*AIM OF THE EXERCISE*
Report back the lines in this listing that carry the string "name".

*DATA EXTRACTS*
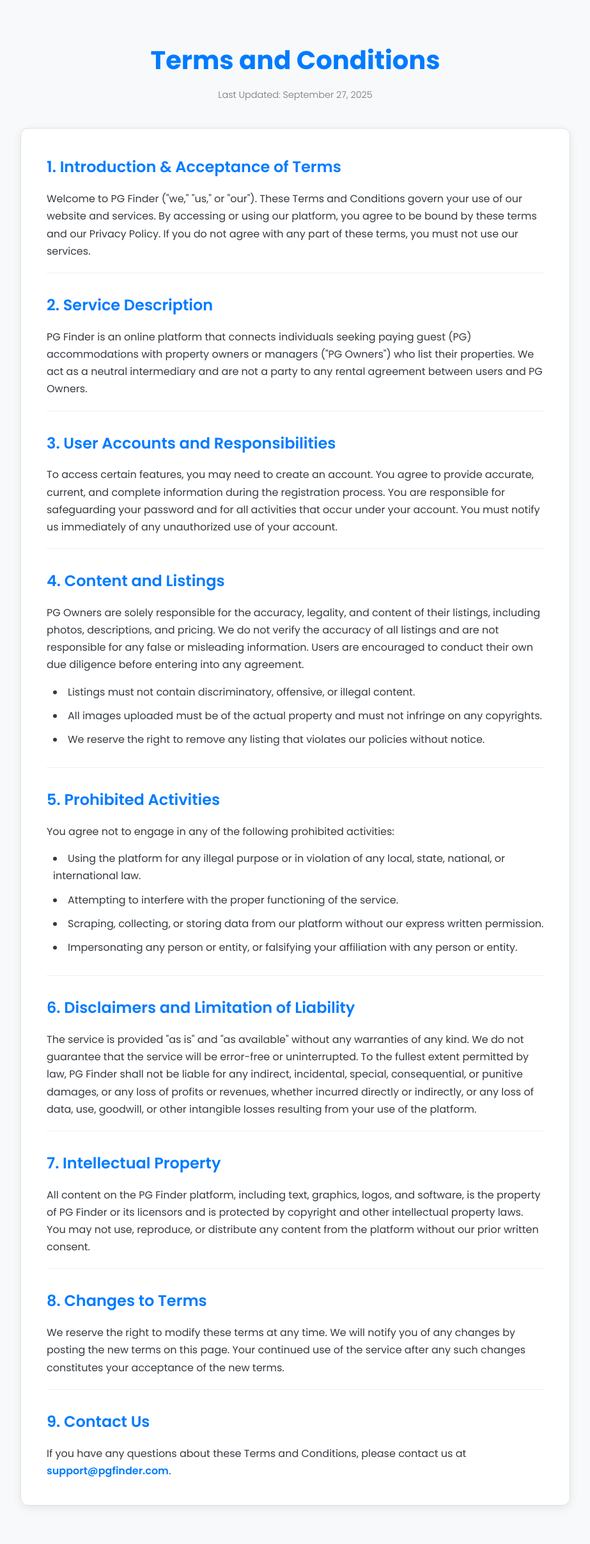
After one commit to chetan-jeena/Minor-Project, a Django app: page /user/terms-and-conditions/ in a window 1280 px wide. The commit adds this page. Shown: the whole page at 64% size, without its empty margins (178-1101 px from the left). Run offline with Django 5.2, Linux system fonts and the light colour scheme.

Commit message:
adding terms&conditions

```diff
--- /dev/null
+++ b/PgFinder/static/css/terms&conditions.css
@@ -0,0 +1,151 @@
+/* --- General Styling & Resets --- */
+:root {
+    --primary-color: #007bff;
+    --secondary-color: #6c757d;
+    --background-color: #f8f9fa;
+    --card-background: #ffffff;
+    --text-color: #343a40;
+    --light-text-color: #6c757d;
+    --border-color: #dee2e6;
+    --shadow: 0 4px 15px rgba(0, 0, 0, 0.08);
+}
+
+* {
+    margin: 0;
+    padding: 0;
+    box-sizing: border-box;
+}
+
+body {
+    font-family: 'Poppins', sans-serif;
+    background-color: var(--background-color);
+    color: var(--text-color);
+    line-height: 1.7;
+}
+
+/* --- Main Container --- */
+.container {
+    max-width: 900px;
+    margin: 40px auto;
+    padding: 20px;
+}
+
+/* --- Page Header --- */
+.page-header {
+    text-align: center;
+    margin-bottom: 40px;
+}
+
+.page-header h1 {
+    font-size: 2.5rem;
+    font-weight: 700;
+    color: var(--primary-color);
+    margin-bottom: 8px;
+}
+
+.page-header .last-updated {
+    font-size: 0.9rem;
+    color: var(--light-text-color);
+    font-weight: 300;
+}
+
+/* --- Terms Container (Card Styling) --- */
+.terms-container {
+    background-color: var(--card-background);
+    border-radius: 12px;
+    box-shadow: var(--shadow);
+    padding: 40px;
+    border: 1px solid var(--border-color);
+}
+
+/* --- Individual Section Styling --- */
+.term-section {
+    margin-bottom: 30px;
+    padding-bottom: 20px;
+    border-bottom: 1px solid #f0f0f0;
+}
+
+.term-section:last-child {
+    margin-bottom: 0;
+    padding-bottom: 0;
+    border-bottom: none;
+}
+
+.term-section h2 {
+    font-size: 1.5rem;
+    font-weight: 600;
+    color: var(--primary-color);
+    margin-bottom: 15px;
+}
+
+.term-section p, .term-section li {
+    font-size: 1rem;
+    font-weight: 400;
+    color: var(--text-color);
+}
+
+.term-section ul {
+    list-style-position: inside;
+    padding-left: 10px;
+    margin-top: 15px;
+}
+
+.term-section ul li {
+    margin-bottom: 10px;
+}
+
+.term-section a {
+    color: var(--primary-color);
+    text-decoration: none;
+    font-weight: 600;
+    transition: color 0.3s ease;
+}
+
+.term-section a:hover {
+    color: #0056b3;
+    text-decoration: underline;
+}
+
+
+/* --- Responsive Design --- */
+@media (max-width: 768px) {
+    .container {
+        margin: 20px auto;
+        padding: 15px;
+    }
+
+    .page-header h1 {
+        font-size: 2rem;
+    }
+
+    .terms-container {
+        padding: 25px;
+    }
+
+    .term-section h2 {
+        font-size: 1.3rem;
+    }
+
+    .term-section p, .term-section li {
+        font-size: 0.95rem;
+    }
+}
+
+@media (max-width: 480px) {
+    .container {
+        margin: 10px auto;
+        padding: 10px;
+    }
+
+    .page-header h1 {
+        font-size: 1.8rem;
+    }
+
+    .terms-container {
+        padding: 20px;
+    }
+
+    .term-section h2 {
+        font-size: 1.2rem;
+    }
+}
--- a/templates/includes/footer.html
+++ b/templates/includes/footer.html
@@ -3,4 +3,8 @@
     <div class="container small">
       &copy;<span id="year"></span> PG Finder • Built with the Beloved Devlopers.
     </div>
+
+    <script>
+      document.getElementById("year").textContent = new Date().getFullYear();
+    </script>
   </footer>
--- a/templates/includes/nav.html
+++ b/templates/includes/nav.html
@@ -8,7 +8,7 @@
       <nav class="nav small">
         <a href="#explore">Explore</a>
         <a href="#map">Map</a>
-        <a href="#how">How it works</a>
+        <a href="#contact"> Contact Us</a>
       </nav>
       <form action="{%url 'search' %}" class="search" method='GET'>
 			<div class="input-group w-100">
--- /dev/null
+++ b/templates/users/terms&conditions.html
@@ -0,0 +1,83 @@
+{% load static %}
+<!DOCTYPE html>
+<html lang="en">
+<head>
+    <meta charset="UTF-8">
+    <meta name="viewport" content="width=device-width, initial-scale=1.0">
+    <title>Terms and Conditions - PG Finder</title>
+    <!-- External CSS -->
+    <link rel="stylesheet" href="{% static 'css/terms&conditions.css' %}">
+    <!-- Google Fonts -->
+    <link rel="preconnect" href="https://fonts.googleapis.com">
+    <link rel="preconnect" href="https://fonts.gstatic.com" crossorigin>
+    <link href="https://fonts.googleapis.com/css2?family=Poppins:wght@300;400;600;700&display=swap" rel="stylesheet">
+</head>
+<body>
+
+    <div class="container">
+        <header class="page-header">
+            <h1>Terms and Conditions</h1>
+            <p class="last-updated">Last Updated: September 27, 2025</p>
+        </header>
+
+        <main class="terms-container">
+            <section class="term-section">
+                <h2>1. Introduction & Acceptance of Terms</h2>
+                <p>Welcome to PG Finder ("we," "us," or "our"). These Terms and Conditions govern your use of our website and services. By accessing or using our platform, you agree to be bound by these terms and our Privacy Policy. If you do not agree with any part of these terms, you must not use our services.</p>
+            </section>
+
+            <section class="term-section">
+                <h2>2. Service Description</h2>
+                <p>PG Finder is an online platform that connects individuals seeking paying guest (PG) accommodations with property owners or managers ("PG Owners") who list their properties. We act as a neutral intermediary and are not a party to any rental agreement between users and PG Owners.</p>
+            </section>
+
+            <section class="term-section">
+                <h2>3. User Accounts and Responsibilities</h2>
+                <p>To access certain features, you may need to create an account. You agree to provide accurate, current, and complete information during the registration process. You are responsible for safeguarding your password and for all activities that occur under your account. You must notify us immediately of any unauthorized use of your account.</p>
+            </section>
+
+            <section class="term-section">
+                <h2>4. Content and Listings</h2>
+                <p>PG Owners are solely responsible for the accuracy, legality, and content of their listings, including photos, descriptions, and pricing. We do not verify the accuracy of all listings and are not responsible for any false or misleading information. Users are encouraged to conduct their own due diligence before entering into any agreement.</p>
+                <ul>
+                    <li>Listings must not contain discriminatory, offensive, or illegal content.</li>
+                    <li>All images uploaded must be of the actual property and must not infringe on any copyrights.</li>
+                    <li>We reserve the right to remove any listing that violates our policies without notice.</li>
+                </ul>
+            </section>
+
+            <section class="term-section">
+                <h2>5. Prohibited Activities</h2>
+                <p>You agree not to engage in any of the following prohibited activities:</p>
+                <ul>
+                    <li>Using the platform for any illegal purpose or in violation of any local, state, national, or international law.</li>
+                    <li>Attempting to interfere with the proper functioning of the service.</li>
+                    <li>Scraping, collecting, or storing data from our platform without our express written permission.</li>
+                    <li>Impersonating any person or entity, or falsifying your affiliation with any person or entity.</li>
+                </ul>
+            </section>
+
+            <section class="term-section">
+                <h2>6. Disclaimers and Limitation of Liability</h2>
+                <p>The service is provided "as is" and "as available" without any warranties of any kind. We do not guarantee that the service will be error-free or uninterrupted. To the fullest extent permitted by law, PG Finder shall not be liable for any indirect, incidental, special, consequential, or punitive damages, or any loss of profits or revenues, whether incurred directly or indirectly, or any loss of data, use, goodwill, or other intangible losses resulting from your use of the platform.</p>
+            </section>
+
+            <section class="term-section">
+                <h2>7. Intellectual Property</h2>
+                <p>All content on the PG Finder platform, including text, graphics, logos, and software, is the property of PG Finder or its licensors and is protected by copyright and other intellectual property laws. You may not use, reproduce, or distribute any content from the platform without our prior written consent.</p>
+            </section>
+
+            <section class="term-section">
+                <h2>8. Changes to Terms</h2>
+                <p>We reserve the right to modify these terms at any time. We will notify you of any changes by posting the new terms on this page. Your continued use of the service after any such changes constitutes your acceptance of the new terms.</p>
+            </section>
+
+            <section class="term-section">
+                <h2>9. Contact Us</h2>
+                <p>If you have any questions about these Terms and Conditions, please contact us at <a href="mailto:chetanjeena99@gmail.com">support@pgfinder.com</a>.</p>
+            </section>
+        </main>
+    </div>
+
+</body>
+</html>
--- a/users/urls.py
+++ b/users/urls.py
@@ -11,4 +11,7 @@ urlpatterns = [
   path('forgot-password/', views.forgotPassword, name='forgotPassword'),
   path('resetpassword_validate/<uidb64>/<token>/',views.resetpassword_validate,     name='resetpassword_validate'),
   path('resetPassword/',views.resetPassword,name='resetPassword'),
+
+
+  path('terms-and-conditions/', views.terms_conditions, name='terms_conditions'),
 ]
--- a/users/views.py
+++ b/users/views.py
@@ -248,3 +248,9 @@ def resetPassword(request):
     else:
         email = request.session.get('email')
         return render(request, 'users/resetPassword.html', {'email': email})
+
+
+
+
+def terms_conditions(request):
+    return render(request, 'users/terms&conditions.html')
```
Also changed, not shown: templates/home.html (+3 -14 lines), templates/includes/alert.html (+36 -10 lines), templates/pgs/pgs.html (+15 -0 lines), templates/users/owners/register.html (+18 -1 lines), db.sqlite3, pgs/views.py (line endings or trailing spaces).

*THE ANSWER*
+    <meta name="viewport" content="width=device-width, initial-scale=1.0">
   path('forgot-password/', views.forgotPassword, name='forgotPassword'),
   path('resetpassword_validate/<uidb64>/<token>/',views.resetpassword_validate,     name='resetpassword_validate'),
   path('resetPassword/',views.resetPassword,name='resetPassword'),
+  path('terms-and-conditions/', views.terms_conditions, name='terms_conditions'),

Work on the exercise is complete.